─── Source information ───

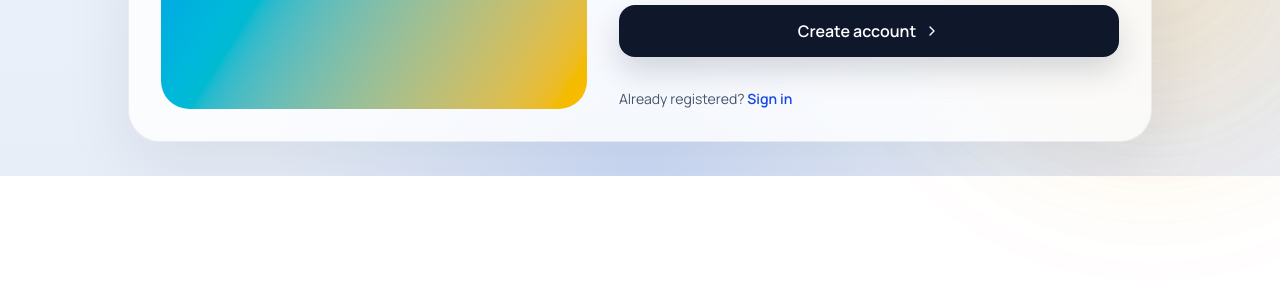
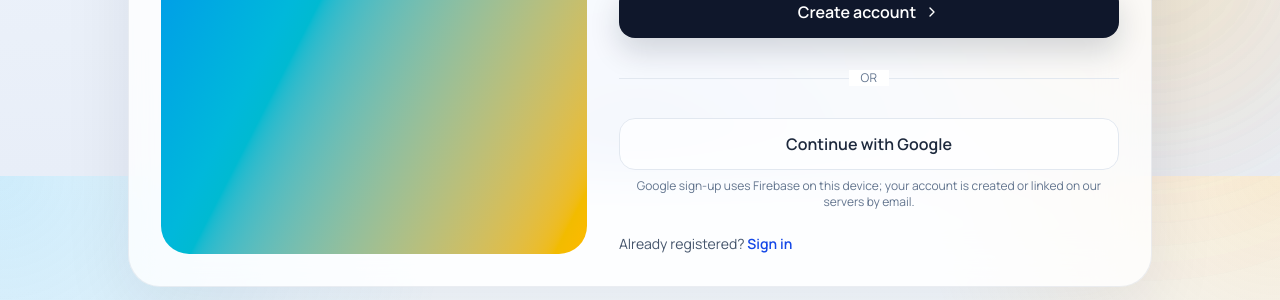
Before and after one commit to nidhi-ai01/heart-haxor, a Next.js app in the folder frontend/: page /signup in a window 1280 px wide. Shown: the part 624-924 px from the top of the page. Before the commit the page ends 800 px from the top, so only its background shows below. Built offline with nearby package versions, Linux system fonts and the light colour scheme; no server answers.

Commit message:
Added the signup/signin with google

```diff
--- a/frontend/src/app/signup/page.tsx
+++ b/frontend/src/app/signup/page.tsx
@@ -2,6 +2,7 @@
 
 import { useState } from "react";
 import { useRouter } from "next/navigation";
+import { signInWithPopup } from "firebase/auth";
 import { useAuth } from "@/context/AuthContext";
 import { useToast } from "@/context/ToastContext";
 import Button from "@/components/ui/Button";
@@ -9,10 +10,11 @@ import Input from "@/components/ui/Input";
 import PasswordInput from "@/components/ui/PasswordInput";
 import Card from "@/components/ui/Card";
 import { Mail, Lock, User, Calendar, ChevronRight } from "lucide-react";
+import { auth, googleProvider, getFirebaseAuthErrorMessage } from "@/lib/firebase";
 
 export default function Signup() {
   const router = useRouter();
-  const { registerUser, error, clearError } = useAuth();
+  const { registerUser, loginWithGoogleProfile, error, clearError } = useAuth();
   const { showSuccess, showError } = useToast();
 
   const [loading, setLoading] = useState(false);
@@ -69,6 +71,32 @@ export default function Signup() {
       setTimeout(() => router.push("/login"), 900);
     } catch (err: unknown) {
       showError(err instanceof Error ? err.message : "Signup failed. Please try again.");
+    } finally {
+      setLoading(false);
+    }
+  };
+
+  const handleGoogle = async () => {
+    try {
+      setLoading(true);
+      clearError();
+      const result = await signInWithPopup(auth, googleProvider);
+      const fbUser = result.user;
+      const googleEmail = fbUser.email;
+      if (!googleEmail) {
+        showError("This Google account has no email. Use another account or email signup.");
+        return;
+      }
+      const displayName = fbUser.displayName?.trim() || googleEmail.split("@")[0] || "User";
+      const user = await loginWithGoogleProfile(googleEmail, displayName);
+      showSuccess("Signed up with Google.");
+      if (user.dob) {
+        router.push("/role-select");
+      } else {
+        router.push("/complete-dob");
+      }
+    } catch (err: unknown) {
+      showError(getFirebaseAuthErrorMessage(err));
     } finally {
       setLoading(false);
     }
@@ -185,7 +213,31 @@ export default function Signup() {
                 </Button>
               </form>
 
-              <p className="mt-8 text-sm text-slate-600 dark:text-slate-400">
+              <div className="relative my-8">
+                <div className="absolute inset-0 flex items-center">
+                  <span className="w-full border-t border-slate-200 dark:border-white/10" />
+                </div>
+                <div className="relative flex justify-center text-xs uppercase tracking-wide">
+                  <span className="bg-white px-3 text-slate-500 dark:bg-slate-900 dark:text-slate-400">Or</span>
+                </div>
+              </div>
+
+              <Button
+                type="button"
+                variant="outline"
+                fullWidth
+                size="lg"
+                loading={loading}
+                onClick={handleGoogle}
+                className="border-slate-200 dark:border-white/10"
+              >
+                Continue with Google
+              </Button>
+              <p className="mt-2 text-center text-xs text-slate-500 dark:text-slate-500">
+                Google sign-up uses Firebase on this device; your account is created or linked on our servers by email.
+              </p>
+
+              <p className="mt-6 text-sm text-slate-600 dark:text-slate-400">
                 Already registered?{" "}
                 <button
                   type="button"
```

───

When the records above are checked line by line, how many lines contain the word "await"? Please give only that number.

Written answer:
2